─── Entries supplied ───

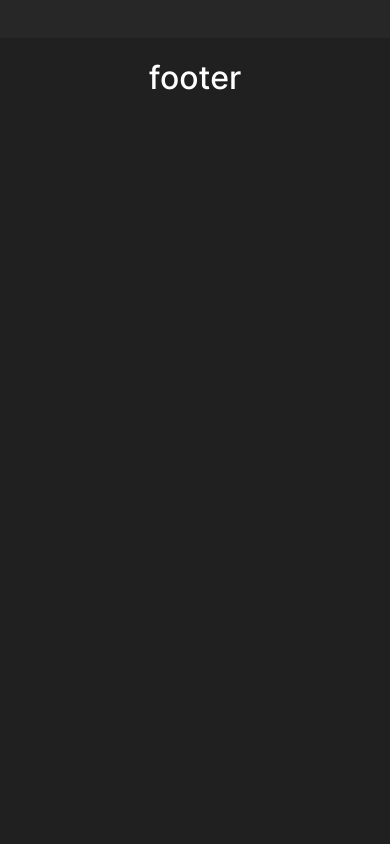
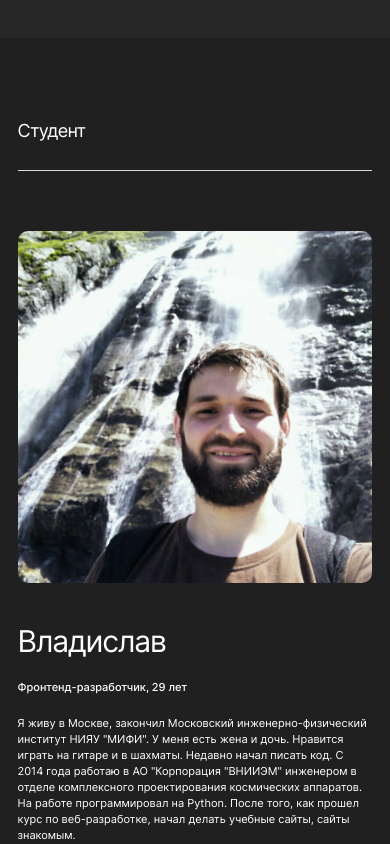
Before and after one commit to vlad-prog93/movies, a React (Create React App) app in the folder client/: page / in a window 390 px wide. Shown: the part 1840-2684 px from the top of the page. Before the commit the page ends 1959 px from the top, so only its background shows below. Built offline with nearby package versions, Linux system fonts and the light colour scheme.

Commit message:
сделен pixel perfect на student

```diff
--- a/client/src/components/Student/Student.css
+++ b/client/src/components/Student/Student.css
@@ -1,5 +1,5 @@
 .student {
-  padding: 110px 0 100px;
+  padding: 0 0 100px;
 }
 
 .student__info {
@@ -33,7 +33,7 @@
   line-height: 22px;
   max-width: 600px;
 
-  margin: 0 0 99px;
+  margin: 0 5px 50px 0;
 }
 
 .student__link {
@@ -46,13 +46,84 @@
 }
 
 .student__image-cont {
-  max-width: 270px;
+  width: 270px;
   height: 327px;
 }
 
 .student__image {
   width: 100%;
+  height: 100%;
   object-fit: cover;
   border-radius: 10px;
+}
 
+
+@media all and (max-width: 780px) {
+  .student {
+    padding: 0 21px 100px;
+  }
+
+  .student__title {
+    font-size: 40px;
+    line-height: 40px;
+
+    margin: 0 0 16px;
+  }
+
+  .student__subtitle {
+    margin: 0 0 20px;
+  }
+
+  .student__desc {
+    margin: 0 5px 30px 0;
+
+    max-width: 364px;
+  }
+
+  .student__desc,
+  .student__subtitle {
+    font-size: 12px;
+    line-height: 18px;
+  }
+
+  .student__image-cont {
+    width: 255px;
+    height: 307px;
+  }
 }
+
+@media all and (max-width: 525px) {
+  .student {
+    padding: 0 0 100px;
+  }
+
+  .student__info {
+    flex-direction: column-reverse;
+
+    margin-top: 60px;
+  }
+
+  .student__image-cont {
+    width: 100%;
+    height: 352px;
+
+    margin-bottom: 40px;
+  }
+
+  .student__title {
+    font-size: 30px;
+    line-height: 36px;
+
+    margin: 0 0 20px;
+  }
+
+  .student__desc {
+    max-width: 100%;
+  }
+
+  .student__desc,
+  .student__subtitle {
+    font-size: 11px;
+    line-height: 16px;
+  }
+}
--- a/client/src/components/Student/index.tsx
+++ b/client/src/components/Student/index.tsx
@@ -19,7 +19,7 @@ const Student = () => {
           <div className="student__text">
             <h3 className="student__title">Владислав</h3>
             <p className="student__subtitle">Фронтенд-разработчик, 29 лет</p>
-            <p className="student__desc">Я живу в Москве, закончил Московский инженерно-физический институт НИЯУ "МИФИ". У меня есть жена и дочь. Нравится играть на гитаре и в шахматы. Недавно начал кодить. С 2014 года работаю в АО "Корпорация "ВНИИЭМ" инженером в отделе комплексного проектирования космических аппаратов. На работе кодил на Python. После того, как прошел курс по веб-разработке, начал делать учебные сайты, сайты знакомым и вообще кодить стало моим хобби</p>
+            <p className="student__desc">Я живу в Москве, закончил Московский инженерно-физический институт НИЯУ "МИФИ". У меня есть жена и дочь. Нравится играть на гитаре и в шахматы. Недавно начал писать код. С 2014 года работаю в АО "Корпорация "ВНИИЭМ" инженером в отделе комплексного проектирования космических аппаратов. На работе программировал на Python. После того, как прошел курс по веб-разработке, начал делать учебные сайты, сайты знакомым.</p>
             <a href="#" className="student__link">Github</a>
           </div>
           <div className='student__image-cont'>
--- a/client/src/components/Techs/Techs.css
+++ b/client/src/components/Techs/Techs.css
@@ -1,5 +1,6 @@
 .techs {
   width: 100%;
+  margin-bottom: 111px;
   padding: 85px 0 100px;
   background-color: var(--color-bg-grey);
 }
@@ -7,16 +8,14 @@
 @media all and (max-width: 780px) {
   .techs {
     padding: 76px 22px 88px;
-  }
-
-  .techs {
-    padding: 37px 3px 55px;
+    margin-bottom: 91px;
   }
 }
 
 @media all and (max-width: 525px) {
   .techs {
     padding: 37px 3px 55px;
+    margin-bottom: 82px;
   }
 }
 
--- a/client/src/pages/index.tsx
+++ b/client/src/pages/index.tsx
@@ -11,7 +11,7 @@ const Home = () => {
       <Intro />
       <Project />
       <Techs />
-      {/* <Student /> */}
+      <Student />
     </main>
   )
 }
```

───

• _Exercise prompt_:
Scan the material above for the string "components". Return each line where it occurs.

• _Written response_:
--- a/client/src/components/Student/Student.css
+++ b/client/src/components/Student/Student.css
--- a/client/src/components/Student/index.tsx
+++ b/client/src/components/Student/index.tsx
--- a/client/src/components/Techs/Techs.css
+++ b/client/src/components/Techs/Techs.css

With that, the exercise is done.